“I was tickled to death,” said Garrett County Sheriff Paul R. “Dick” Simmons Jr. of the upcoming addition to his 17-member department.
Baltimore won big in the round of Community-Oriented Police Services (COPS) grants released this week, with a $24.1 million grant to add 200 officers to the 3,100-strong force. It was the largest single grant and the largest number of officers awarded in the country in this round of grants.
The Justice Department will pay Baltimore more than $120,000 per officer over three years, which will fund roughly 90 percent of the additional officers’ salaries and benefits, according to police officials.
Hancock, which has a three-man force for roughly 1,900 people, will get $75,000 over three years to hire an additional officer.
Hancock Police Chief Donald R. Gossage said the additional manpower would allow his department to expand its patrols to 20 hours per day, and reduce the need for off-duty officers to be called in for service.
Gossage said he was “excited” when he found out about the grant Thursday morning from the media. The department is already looking at candidates and expects to hire someone in 30 days, he said.
The department, which receives about 1,600 calls for service per year, used to have four officers, but was having trouble competing with the salaries offered by the Washington County Sheriff’s Department, Gossage said.
Simmons said the Garrett County Sheriff’s Office already has one officer from the COPS grant program. He gave much of the credit for the most recent funding to Sens. Paul Sarbanes and Barbara Mikulski, Baltimore Democrats.
Simmons said the 30,000-person county needed additional officers after a building boom over the last 15 to 20 years. He asked for three more deputies from county commissioners, who funded one with the condition that he obtain funding for another from COPS.
Simmons said the department frequently hires officers who have retired from other Maryland law enforcement agencies and want to move to “God’s country.” He said his office plans to advertise in metropolitan-area papers to try to woo an experienced officer.
“Our crime problem in minimal compared to other areas,” he said.
The COPS program funds 75 to 90 percent of the salary and benefit expense for officers for three years, on the condition that the receiving department keep the officer for at least another year at its own expense.

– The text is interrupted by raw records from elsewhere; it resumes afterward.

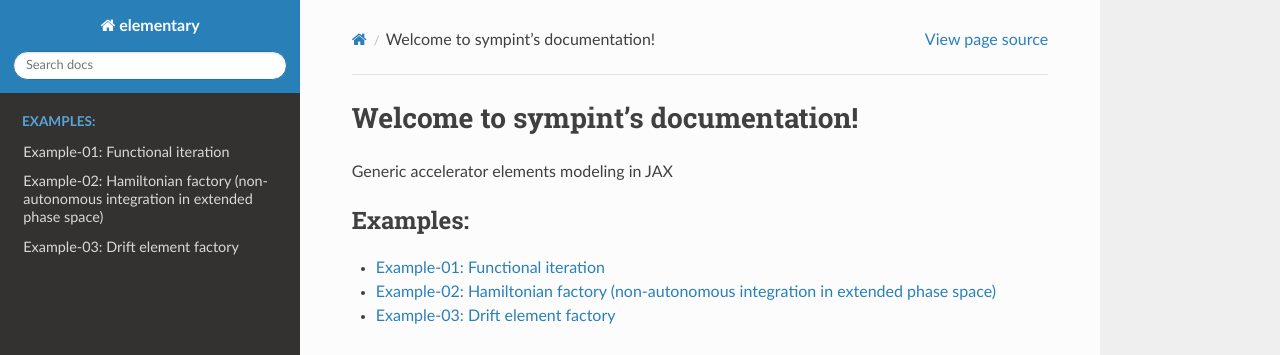
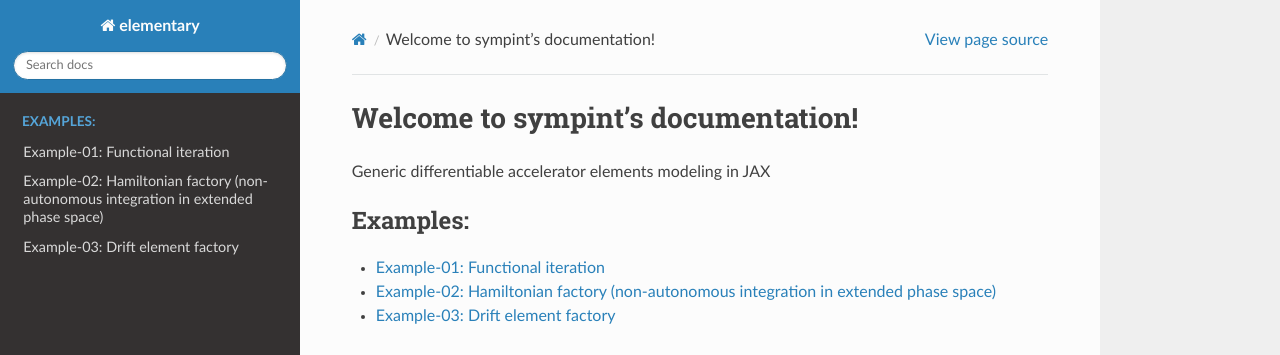
Before and after one commit to i-a-morozov/elementary, a Sphinx documentation site: the page built from docs/source/index.rst, in a window 1280 px wide. Shown: the top 355 px of the page. Built offline with Sphinx 7.4.7 and the Read the Docs theme 3.1.0, drawn with Linux system fonts in a browser that asks for light colours.

Commit message:
06_21_2025: cleanup

```diff
--- a/docs/source/index.rst
+++ b/docs/source/index.rst
@@ -1,7 +1,7 @@
 Welcome to sympint's documentation!
 ===================================
 
-Generic accelerator elements modeling in JAX
+Generic differentiable accelerator elements modeling in JAX
 
 .. toctree::
    :caption: Examples:
--- a/pyproject.toml
+++ b/pyproject.toml
@@ -1,6 +1,6 @@
 [project]
 name = "elementary"
-description = "Generic accelerator elements modeling in JAX"
+description = "Generic differentiable accelerator elements modeling in JAX"
 readme = "README.MD"
 requires-python = ">=3.12"
 keywords = ["jax", "composable", "symplectic", "integrator", "differentiable", "accelerator", "modeling"]
```
Also changed, not shown: README.MD (+1 -1 lines).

Kristen Mahoney, director of grants for the Baltimore Police Department, said the reimbursement rate for Baltimore was higher than other jurisdictions because of the city’s “financial distress”. The city received a waiver, which allowed the Justice Department to reimburse the city at a higher rate.